Terpfan wrote: ↑
Mon Feb 25, 2019 2:47 am
Sure, Heifetz can take a day off just before a concert and no one will notice the difference except himself. For most people that equals crash and burn.
Yes, and then just a puddle on the floor!
I attempted some cursory research to find, online, some information on Tarrega's practice routine. I have had no luck with that, yet. My original reading of Tarrega's machine like routine, with stop watch, to the second, came from hard print (likely Dr. Leckie's journals) - must have read it sometime in the 80's.
I did find something of Segovia's later year's routine in a New York Times interview of 1977. At that time Segovia was 84. His daily practice was regular 5 hours with an irregular bonus 1 hour evening practice. He preferred to go at it in 1 and 1/4 hour intervals, 4 times during the day. By this time he had cut his concert schedule down to 26 per year from a high of 100. It doesn't mention anything about him having had cut practice hours down, but that most likely was also a necessity of age.

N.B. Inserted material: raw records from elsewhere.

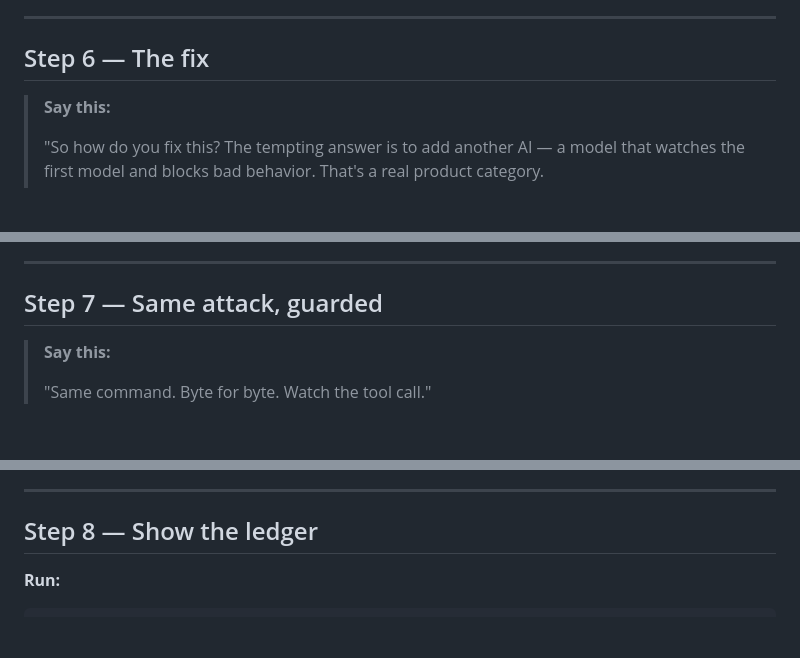
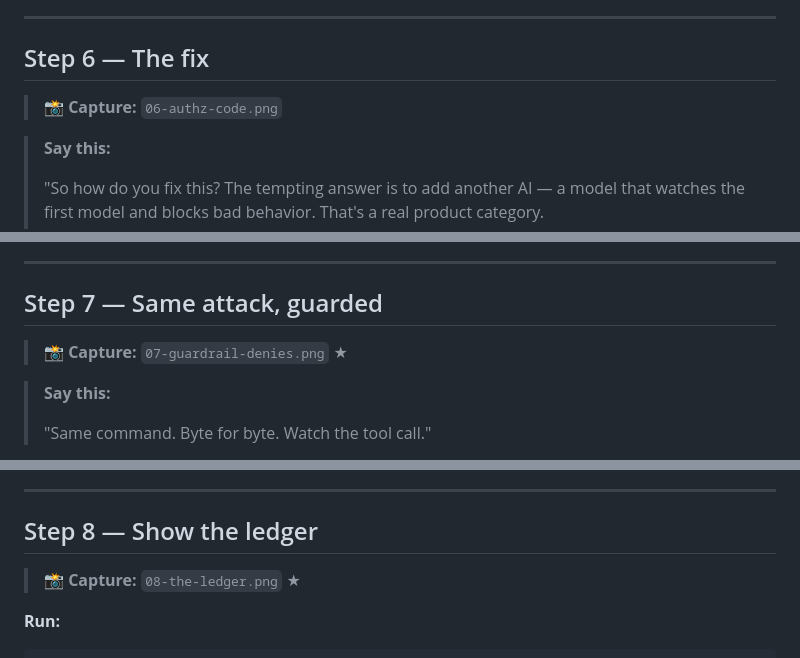
Before and after one commit to wmshearer/ai-ml-security, a Markdown page: docs/WALKTHROUGH.md, 3 parts joined by grey strips. Rendered like a GitHub page; blank space fills up the shorter version.

```diff
--- a/docs/WALKTHROUGH.md
+++ b/docs/WALKTHROUGH.md
@@ -364,6 +397,8 @@ tool_calls_made present: False
 
 ## Step 6 — The fix
 
+> 📸 **Capture:** `06-authz-code.png`
+
 > **Say this:**
 >
 > "So how do you fix this? The tempting answer is to add another AI — a model that watches
@@ -406,6 +441,8 @@ target.
 
 ## Step 7 — Same attack, guarded
 
+> 📸 **Capture:** `07-guardrail-denies.png` ★
+
 > **Say this:**
 >
 > "Same command. Byte for byte. Watch the tool call."
@@ -431,6 +468,8 @@ target.
 ---
 
 ## Step 8 — Show the ledger
+
+> 📸 **Capture:** `08-the-ledger.png` ★
 
 **Run:**
 
```
Also changed, not shown: other parts of docs/WALKTHROUGH.md (+35 -2 lines), docs/screenshots/README.md (added, +56 -0 lines).
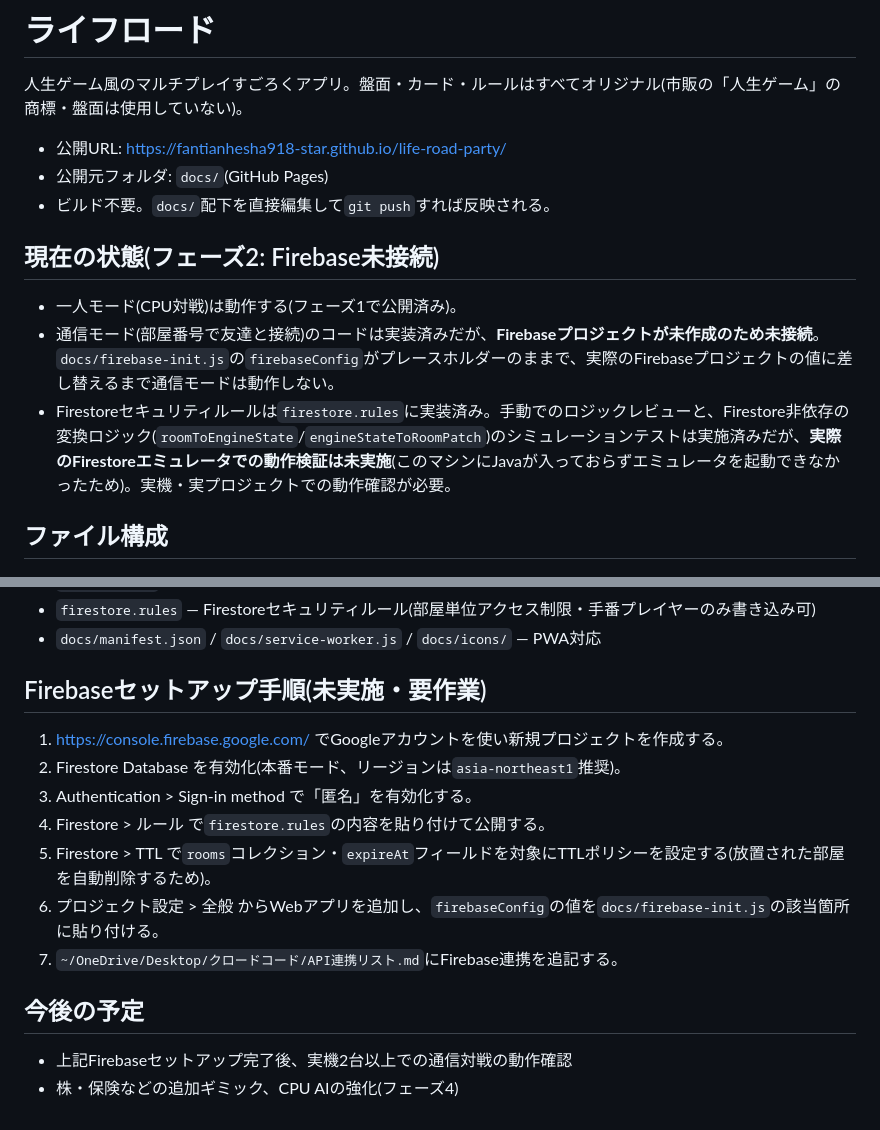
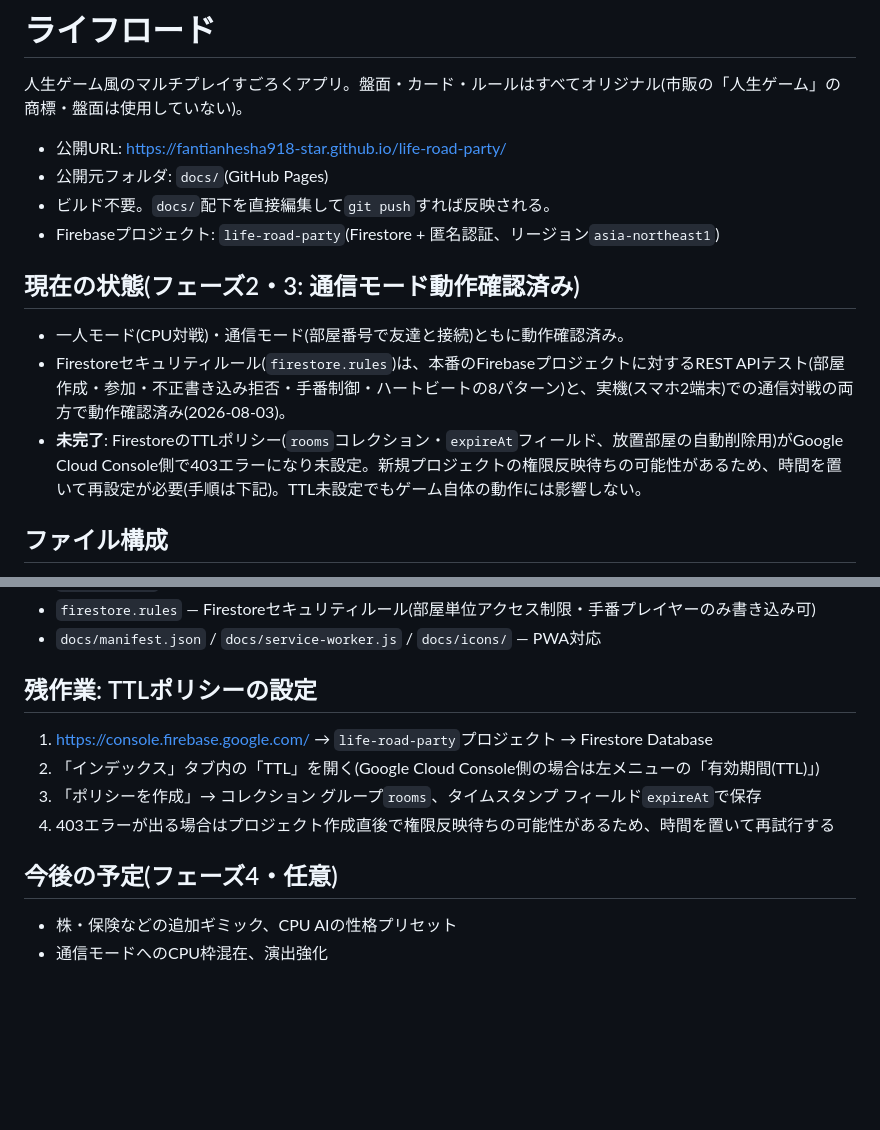
Before and after one commit to fantianhesha918-star/life-road-party, a Markdown page: README.md, 2 parts joined by grey strips. Drawn GitHub-style; blank space fills up the shorter version.

Commit message:
README更新: Firebase接続完了・通信モードの動作確認結果を反映
本番Firestoreへのルールテスト(8パターン)と実機での通信対戦確認が
完了したことを記載。TTLポリシー設定のみ403エラーで保留中。

```diff
--- a/README.md
+++ b/README.md
@@ -5,12 +5,13 @@
 - 公開URL: https://fantianhesha918-star.github.io/life-road-party/
 - 公開元フォルダ: `docs/`(GitHub Pages)
 - ビルド不要。`docs/`配下を直接編集して`git push`すれば反映される。
+- Firebaseプロジェクト: `life-road-party`(Firestore + 匿名認証、リージョン`asia-northeast1`)
 
-## 現在の状態(フェーズ2: Firebase未接続)
+## 現在の状態(フェーズ2・3: 通信モード動作確認済み)
 
-- 一人モード(CPU対戦)は動作する(フェーズ1で公開済み)。
-- 通信モード(部屋番号で友達と接続)のコードは実装済みだが、**Firebaseプロジェクトが未作成のため未接続**。`docs/firebase-init.js`の`firebaseConfig`がプレースホルダーのままで、実際のFirebaseプロジェクトの値に差し替えるまで通信モードは動作しない。
-- Firestoreセキュリティルールは`firestore.rules`に実装済み。手動でのロジックレビューと、Firestore非依存の変換ロジック(`roomToEngineState`/`engineStateToRoomPatch`)のシミュレーションテストは実施済みだが、**実際のFirestoreエミュレータでの動作検証は未実施**(このマシンにJavaが入っておらずエミュレータを起動できなかったため)。実機・実プロジェクトでの動作確認が必要。
+- 一人モード(CPU対戦)・通信モード(部屋番号で友達と接続)ともに動作確認済み。
+- Firestoreセキュリティルール(`firestore.rules`)は、本番のFirebaseプロジェクトに対するREST APIテスト(部屋作成・参加・不正書き込み拒否・手番制御・ハートビートの8パターン)と、実機(スマホ2端末)での通信対戦の両方で動作確認済み(2026-08-03)。
+- **未完了**: FirestoreのTTLポリシー(`rooms`コレクション・`expireAt`フィールド、放置部屋の自動削除用)がGoogle Cloud Console側で403エラーになり未設定。新規プロジェクトの権限反映待ちの可能性があるため、時間を置いて再設定が必要(手順は下記)。TTL未設定でもゲーム自体の動作には影響しない。
 
 ## ファイル構成
 
@@ -25,17 +26,14 @@
 - `firestore.rules` — Firestoreセキュリティルール(部屋単位アクセス制限・手番プレイヤーのみ書き込み可)
 - `docs/manifest.json` / `docs/service-worker.js` / `docs/icons/` — PWA対応
 
-## Firebaseセットアップ手順(未実施・要作業)
+## 残作業: TTLポリシーの設定
 
-1. https://console.firebase.google.com/ でGoogleアカウントを使い新規プロジェクトを作成する。
-2. Firestore Database を有効化(本番モード、リージョンは`asia-northeast1`推奨)。
-3. Authentication > Sign-in method で「匿名」を有効化する。
-4. Firestore > ルール で`firestore.rules`の内容を貼り付けて公開する。
-5. Firestore > TTL で`rooms`コレクション・`expireAt`フィールドを対象にTTLポリシーを設定する(放置された部屋を自動削除するため)。
-6. プロジェクト設定 > 全般 からWebアプリを追加し、`firebaseConfig`の値を`docs/firebase-init.js`の該当箇所に貼り付ける。
-7. `~/OneDrive/Desktop/クロードコード/API連携リスト.md`にFirebase連携を追記する。
+1. https://console.firebase.google.com/ → `life-road-party`プロジェクト → Firestore Database
+2. 「インデックス」タブ内の「TTL」を開く(Google Cloud Console側の場合は左メニューの「有効期間(TTL)」)
+3. 「ポリシーを作成」→ コレクション グループ`rooms`、タイムスタンプ フィールド`expireAt`で保存
+4. 403エラーが出る場合はプロジェクト作成直後で権限反映待ちの可能性があるため、時間を置いて再試行する
 
-## 今後の予定
+## 今後の予定(フェーズ4・任意)
 
-- 上記Firebaseセットアップ完了後、実機2台以上での通信対戦の動作確認
-- 株・保険などの追加ギミック、CPU AIの強化(フェーズ4)
+- 株・保険などの追加ギミック、CPU AIの性格プリセット
+- 通信モードへのCPU枠混在、演出強化
```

Anyone care to calculate Segovia's lifetime guitar playing (i.e. practice, in teaching/demonstration, concertizing) mileage? (My rough estimate is close to 250,000 hours, based on lifetime 8 hour daily averaged over 84 years (he died at 94.))
BTW, speaking of Segovia: I recently met someone playing a well worn Ramirez 1A. His humble playing of Renaissance pieces and the tone of the instrument was nothing short of divine. I'm glad I asked him about the instrument. He stated that he had played none other since acquiring it as a student, studying abroad. His story was that it was one of Segovia's Ramirez's. Segovia had ordered and played several, with this one offered as first prize in a guitar festival which Segovia initiated in the late sixties. The prized instrument was never sold or on the market, yet passed down from master to the premier student over three more generations - much like a mantle of succession. I found the story genuine and touching! I asked him if he takes on students and he said "no," preferring just to play for himself. Under that poignant circumstance, the mantle is unlikely to be passed on any further.